AIM OF THE TASK:
Search the material below for the word "docs" and copy every line in which it occurs.

_ _ _ _ _

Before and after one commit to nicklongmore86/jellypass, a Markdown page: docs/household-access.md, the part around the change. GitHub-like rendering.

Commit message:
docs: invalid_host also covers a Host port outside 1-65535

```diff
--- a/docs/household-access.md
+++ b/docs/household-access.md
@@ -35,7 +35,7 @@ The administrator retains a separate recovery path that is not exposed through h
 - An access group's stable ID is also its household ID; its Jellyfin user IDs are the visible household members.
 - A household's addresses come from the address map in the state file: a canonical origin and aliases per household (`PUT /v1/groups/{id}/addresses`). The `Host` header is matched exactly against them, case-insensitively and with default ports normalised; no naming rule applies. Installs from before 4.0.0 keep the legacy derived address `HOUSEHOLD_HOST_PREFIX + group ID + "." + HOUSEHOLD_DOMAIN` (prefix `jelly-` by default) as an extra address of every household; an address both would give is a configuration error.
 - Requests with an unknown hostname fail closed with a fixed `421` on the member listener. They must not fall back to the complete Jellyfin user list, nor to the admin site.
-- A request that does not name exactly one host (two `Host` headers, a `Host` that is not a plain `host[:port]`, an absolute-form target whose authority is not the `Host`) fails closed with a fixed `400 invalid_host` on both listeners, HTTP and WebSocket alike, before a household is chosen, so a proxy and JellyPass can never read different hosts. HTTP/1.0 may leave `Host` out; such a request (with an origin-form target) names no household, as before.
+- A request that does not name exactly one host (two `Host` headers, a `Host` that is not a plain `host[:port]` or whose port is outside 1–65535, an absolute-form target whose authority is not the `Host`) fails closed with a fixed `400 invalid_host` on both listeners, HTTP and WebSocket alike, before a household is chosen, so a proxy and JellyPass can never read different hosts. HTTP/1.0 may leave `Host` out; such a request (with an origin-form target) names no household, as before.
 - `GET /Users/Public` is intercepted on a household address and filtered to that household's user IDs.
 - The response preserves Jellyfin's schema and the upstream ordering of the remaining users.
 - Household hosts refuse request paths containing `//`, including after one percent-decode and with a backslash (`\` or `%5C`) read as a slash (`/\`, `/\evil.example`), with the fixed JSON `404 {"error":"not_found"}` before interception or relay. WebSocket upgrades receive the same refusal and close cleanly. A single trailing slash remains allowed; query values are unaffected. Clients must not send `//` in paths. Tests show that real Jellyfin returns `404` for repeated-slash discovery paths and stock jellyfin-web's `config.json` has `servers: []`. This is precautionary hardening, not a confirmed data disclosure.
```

_ _ _ _ _

REPLY TO THE EXERCISE:
Before and after one commit to nicklongmore86/jellypass, a Markdown page: docs/household-access.md, the part around the change. GitHub-like rendering.
docs: invalid_host also covers a Host port outside 1-65535
--- a/docs/household-access.md
+++ b/docs/household-access.md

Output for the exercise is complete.